◆ **Problem requirements**
Please filter the entries and return only the lines that include "CHASE".

◆ **Raw data**
***

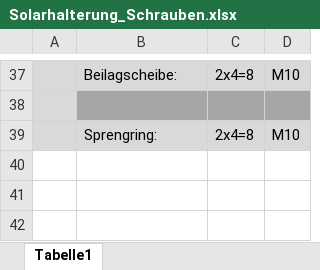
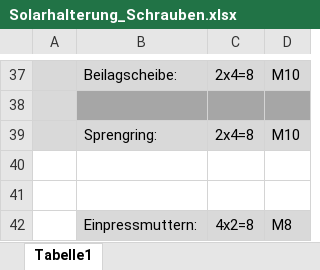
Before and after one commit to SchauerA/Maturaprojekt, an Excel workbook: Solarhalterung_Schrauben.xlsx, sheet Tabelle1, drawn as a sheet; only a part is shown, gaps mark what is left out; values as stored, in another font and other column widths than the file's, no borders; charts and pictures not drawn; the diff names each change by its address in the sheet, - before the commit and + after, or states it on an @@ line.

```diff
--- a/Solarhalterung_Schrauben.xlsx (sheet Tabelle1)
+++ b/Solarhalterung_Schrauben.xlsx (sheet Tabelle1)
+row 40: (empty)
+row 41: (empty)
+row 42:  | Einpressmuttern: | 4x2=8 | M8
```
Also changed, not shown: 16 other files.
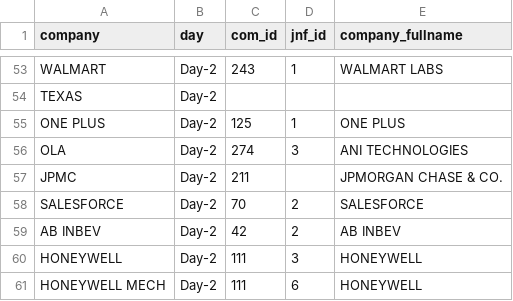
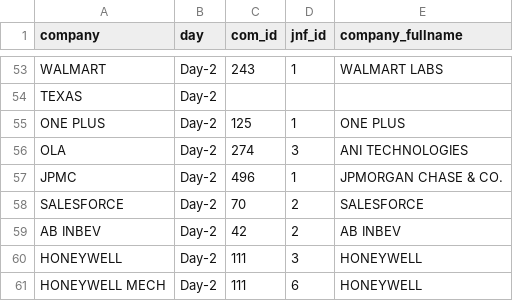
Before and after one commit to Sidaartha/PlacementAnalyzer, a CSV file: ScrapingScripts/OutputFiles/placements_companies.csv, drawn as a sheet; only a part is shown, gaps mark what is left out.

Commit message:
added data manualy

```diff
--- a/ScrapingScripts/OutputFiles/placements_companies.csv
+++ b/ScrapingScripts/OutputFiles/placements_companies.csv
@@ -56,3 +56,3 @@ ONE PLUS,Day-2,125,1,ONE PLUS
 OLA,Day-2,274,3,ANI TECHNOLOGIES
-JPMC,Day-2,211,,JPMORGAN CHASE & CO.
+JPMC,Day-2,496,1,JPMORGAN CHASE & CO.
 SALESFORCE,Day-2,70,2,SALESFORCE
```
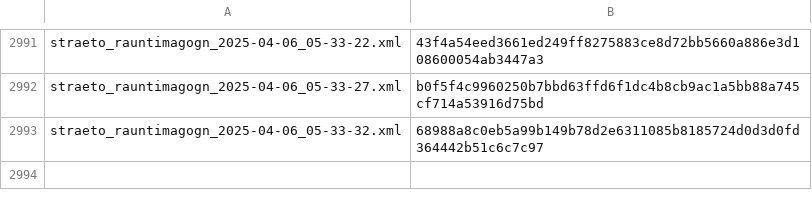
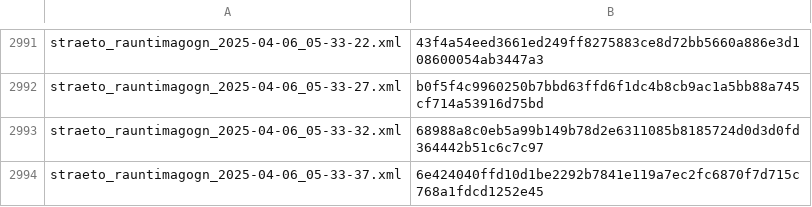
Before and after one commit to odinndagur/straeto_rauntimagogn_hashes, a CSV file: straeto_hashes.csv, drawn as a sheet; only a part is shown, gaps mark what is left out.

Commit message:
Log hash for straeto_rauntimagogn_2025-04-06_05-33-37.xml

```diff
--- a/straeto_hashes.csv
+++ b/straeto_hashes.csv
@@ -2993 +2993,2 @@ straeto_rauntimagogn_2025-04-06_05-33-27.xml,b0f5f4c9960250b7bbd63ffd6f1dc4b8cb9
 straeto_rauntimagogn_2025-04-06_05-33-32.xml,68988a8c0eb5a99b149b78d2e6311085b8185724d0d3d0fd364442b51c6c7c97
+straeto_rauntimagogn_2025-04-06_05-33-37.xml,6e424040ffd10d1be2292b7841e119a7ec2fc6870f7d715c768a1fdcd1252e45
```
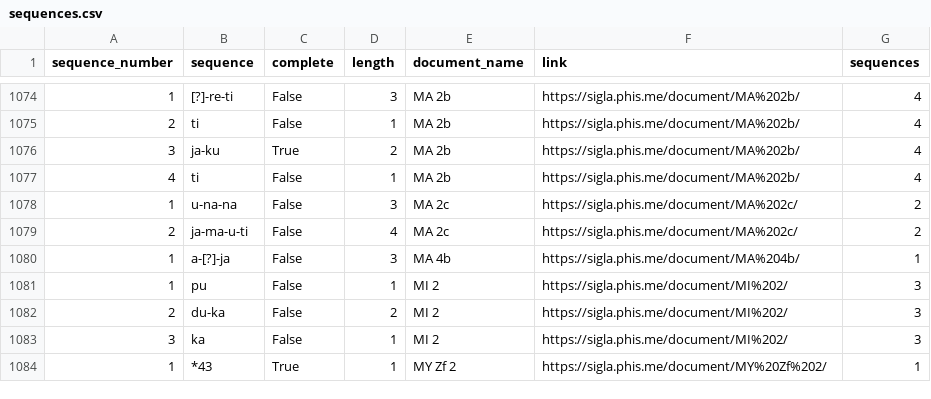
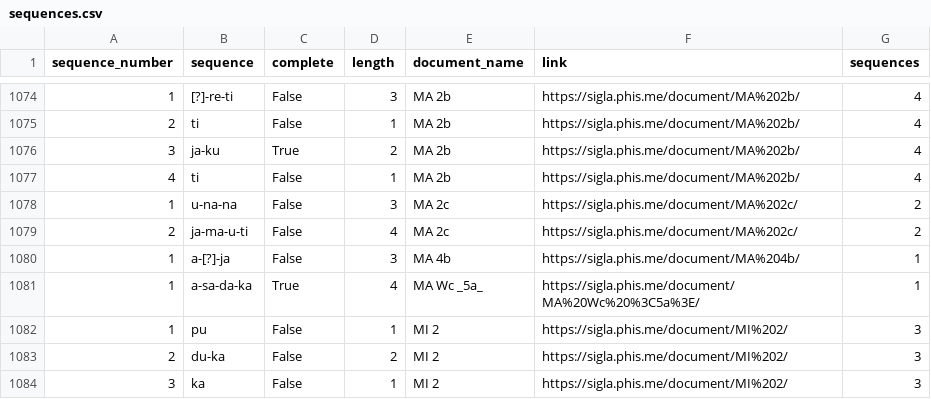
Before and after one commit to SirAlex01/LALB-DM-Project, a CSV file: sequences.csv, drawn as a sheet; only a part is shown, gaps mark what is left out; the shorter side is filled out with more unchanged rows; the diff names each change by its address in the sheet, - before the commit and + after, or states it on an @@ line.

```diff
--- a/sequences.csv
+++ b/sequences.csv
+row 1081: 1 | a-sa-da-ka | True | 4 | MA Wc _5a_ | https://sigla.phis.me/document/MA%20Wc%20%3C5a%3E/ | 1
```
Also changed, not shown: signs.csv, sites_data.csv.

***

◆ **Solution**
-JPMC,Day-2,211,,JPMORGAN CHASE & CO.
+JPMC,Day-2,496,1,JPMORGAN CHASE & CO.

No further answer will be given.